Europhysiology 2018 (London, UK) (2018) Proc Physiol Soc 41, PCB115

Poster Communications

Non-neuronal secretion of acetylcholine by human colonic crypts triggers calcium signals in LGR5-positive intestinal stem cells and promotes crypt progenitor cell proliferation

N. Pelaez-Llaneza1, A. lee1, A. parris1, V. jones1, G. Lines1, J. Tang1, M. R. williams1

1. School of Biological Sciences, University of East Anglia, Norwich, Norfolk, United Kingdom.

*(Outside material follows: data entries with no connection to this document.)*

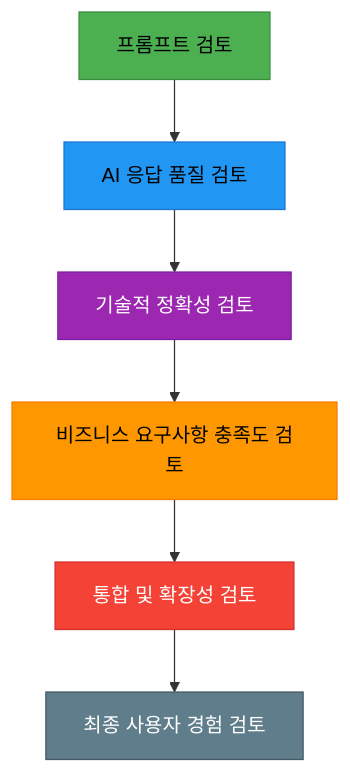
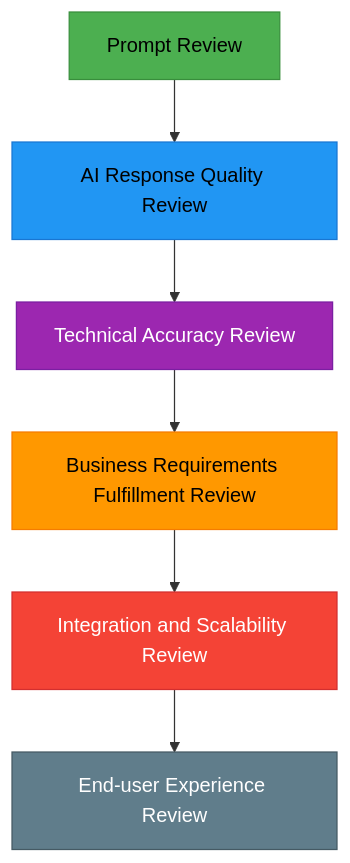
One commit to bbalganjjm/prompt-driven-development changed the first of 4 diagrams in 6.prompt-driven-development-methodology-review.md. Above: the diagram before and after it, drawn with Mermaid. The commit also changed other lines of this file and 3 other files, not shown here.

````diff
--- a/6.prompt-driven-development-methodology-review.md
+++ b/6.prompt-driven-development-methodology-review.md
@@ -41,15 +41,14 @@
 ```mermaid
 flowchart TD
-    A[프롬프트 검토] --> B[AI 응답 품질 검토]
-    B --> C[기술적 정확성 검토]
-    C --> D[비즈니스 요구사항 충족도 검토]
-    D --> E[통합 및 확장성 검토]
-    E --> F[최종 사용자 경험 검토]
-    
+    A[Prompt Review] --> B[AI Response Quality Review]
+    B --> C[Technical Accuracy Review]
+    C --> D[Business Requirements Fulfillment Review]
+    D --> E[Integration and Scalability Review]
+    E --> F[End-user Experience Review]
     style A fill:#4CAF50,stroke:#388E3C,color:black
     style B fill:#2196F3,stroke:#1976D2,color:black
     style C fill:#9C27B0,stroke:#7B1FA2,color:white
     style D fill:#FF9800,stroke:#F57C00,color:black
     style E fill:#F44336,stroke:#D32F2F,color:white
     style F fill:#607D8B,stroke:#455A64,color:white
 ```
````
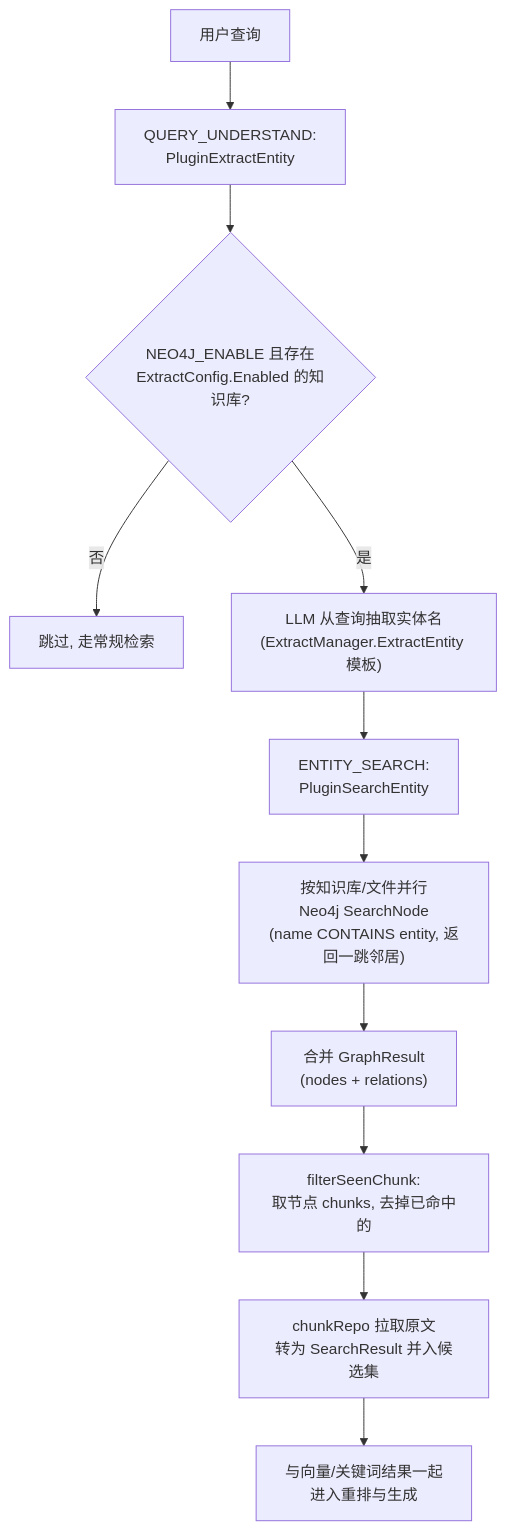
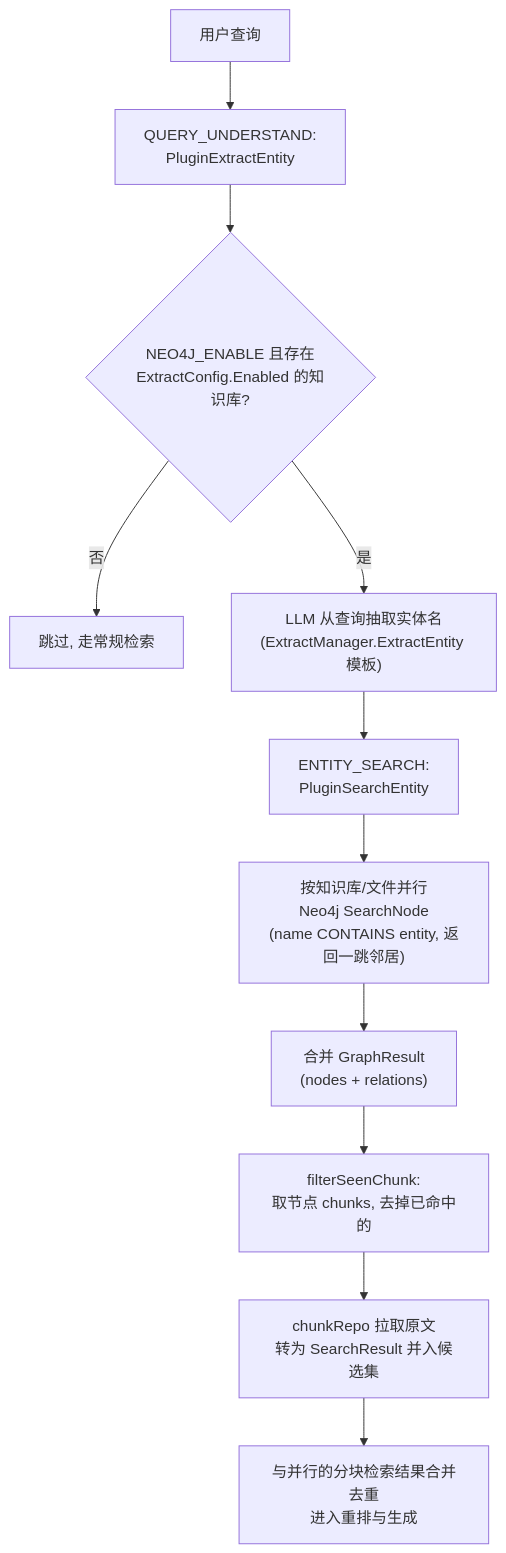
Before and after one commit to magicyuan876/Yuheng: the second of 2 diagrams in website-docs/03-features/09-knowledge-graph.md, drawn with Mermaid. The commit also changed other lines of this file and 18 other files, not shown here.

````diff
--- a/website-docs/03-features/09-knowledge-graph.md
+++ b/website-docs/03-features/09-knowledge-graph.md
@@ -147,13 +177,13 @@
 ```mermaid
 flowchart TD
     Q["用户查询"] --> U["QUERY_UNDERSTAND:<br/>PluginExtractEntity"]
     U --> U1{"NEO4J_ENABLE 且存在<br/>ExtractConfig.Enabled 的知识库?"}
     U1 -->|"否"| SKIP["跳过, 走常规检索"]
     U1 -->|"是"| U2["LLM 从查询抽取实体名<br/>(ExtractManager.ExtractEntity 模板)"]
     U2 --> S["ENTITY_SEARCH:<br/>PluginSearchEntity"]
     S --> S1["按知识库/文件并行<br/>Neo4j SearchNode<br/>(name CONTAINS entity, 返回一跳邻居)"]
     S1 --> S2["合并 GraphResult<br/>(nodes + relations)"]
     S2 --> S3["filterSeenChunk:<br/>取节点 chunks, 去掉已命中的"]
     S3 --> S4["chunkRepo 拉取原文<br/>转为 SearchResult 并入候选集"]
-    S4 --> R["与向量/关键词结果一起<br/>进入重排与生成"]
+    S4 --> R["与并行的分块检索结果合并去重<br/>进入重排与生成"]
 ```
````
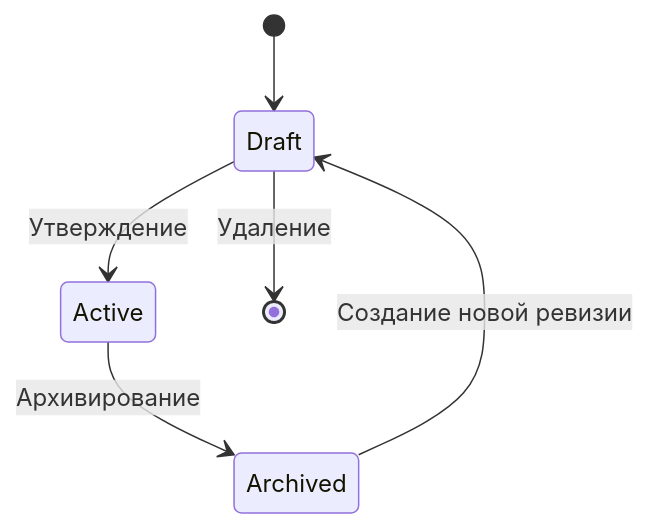
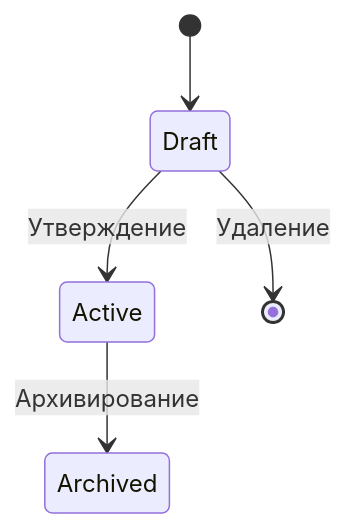
The first of 6 diagrams in README.md (SaintEfim/LIMS.DDD), drawn with Mermaid before and after one commit. The commit also changed other lines of this file, not shown here.

````diff
--- a/README.md
+++ b/README.md
@@ -7,10 +25,9 @@
 ```mermaid
 stateDiagram-v2
     [*] --> Draft
 
     Draft --> Active : Утверждение
     Draft --> [*] : Удаление
 
     Active --> Archived : Архивирование
-    Archived --> Draft : Создание новой ревизии
 ```
````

The human colonic epithelium is highly innvervated by cholinergic neurons and acetylcholine (ACh) has been implicated in regulating intestinal fluid/mucus secretion, stem cell-driven tissue renewal, epithelial integrity and regeneration, and colon carcinogenesis. Recent studies have suggested that murine Tuft cells express choline acetyltransferase (ChAT) and provide a source of non-neuronal of ACh. The aim of this study was to determine whether the human colonic epithelium can synthesise ACh and regulate intestinal stem/progenitor cell biology. Methods: 3D cultures of human colonic crypts were generated from colorectal tissue samples obtained at surgical resection (NRES approval). Intracellular calcium was monitored by Fura2/Fluo4 fluorescence imaging. Transcript expression was assessed by RT-PCR and protein localisation was visualised by immunofluorescence labelling. The concentration of ACh secreted into the media of cultured human colonic crypts was quantified by HILIC-coupled tandem mass spectroscopy (HILIC-MS/MS). Cultured human colonic crypt cell proliferation was assessed by nuclear EdU incorporation. Results: Bath application of ACh, carbachol or muscarinic agonists methacholine and oxotremorine triggered a calcium signal at the apical pole of slender cells located at the very base of human colonic crypts. Live cell immunofluorescence labelling with antibodies specific for LGR5 and PTK7, confirmed that the cholinergic calcium signal orginated in intestinal stem cells. Co-immunofluorescence labelling of markers for ER (e.g. KDEL), endolysosomes (e.g. LAMP1 and lysotracker), InsP3Rs, RyRs, and two-pore channels (TPCs) suggested that calcium was moblised from endolysosomes via TPCs located at the apical pole of intestinal stem cells. This was confirmed by pharmacological inhibition of calcium signal generation by TPC inhibitors NED-19 (100 μM) and diltiazem (100 μM), with only partial inhibition by ryanodine (50 μM), 8-bromo cADP ribose (30 μM), xestospongin C (2 μM) and 2-APB (50 μM). NED-19 autofluorescence also co-localised with the cholinergic calcium signal trigger site. RT-PCR demonstrated the expression of CHAT mRNA and the protein co-immunolocalised with markers of intestinal Tuft cells, which predominated within the stem cell niche. Media conditioned for 12-24 hours with human colonic crypts was found by HILIC-MS/MS to contain an ACh concentration of 90 ±10 nM (N = 5 subjects). Accordingly, crypt-conditioned media initiated a calcium signal in the stem cell niche of similar amplitude to that invoked by addition of exogenous ACh (100 nM, N = 3 subjects). Finally, exogenous ACh stimulated an increase in EdU positive nuclei from 18 ± 2% to 44 ± 5% (n>5 crypts in each group; representative of N>5 subjects) in the human colonic stem cell niche. Conclusions: Non-neuronal secretion of ACh by human colonic crypts triggers calcium signals in LGR5-positive intestinal stem cells and promotes crypt progenitor cell proliferation.

Where applicable, experiments conform with Society ethical requirements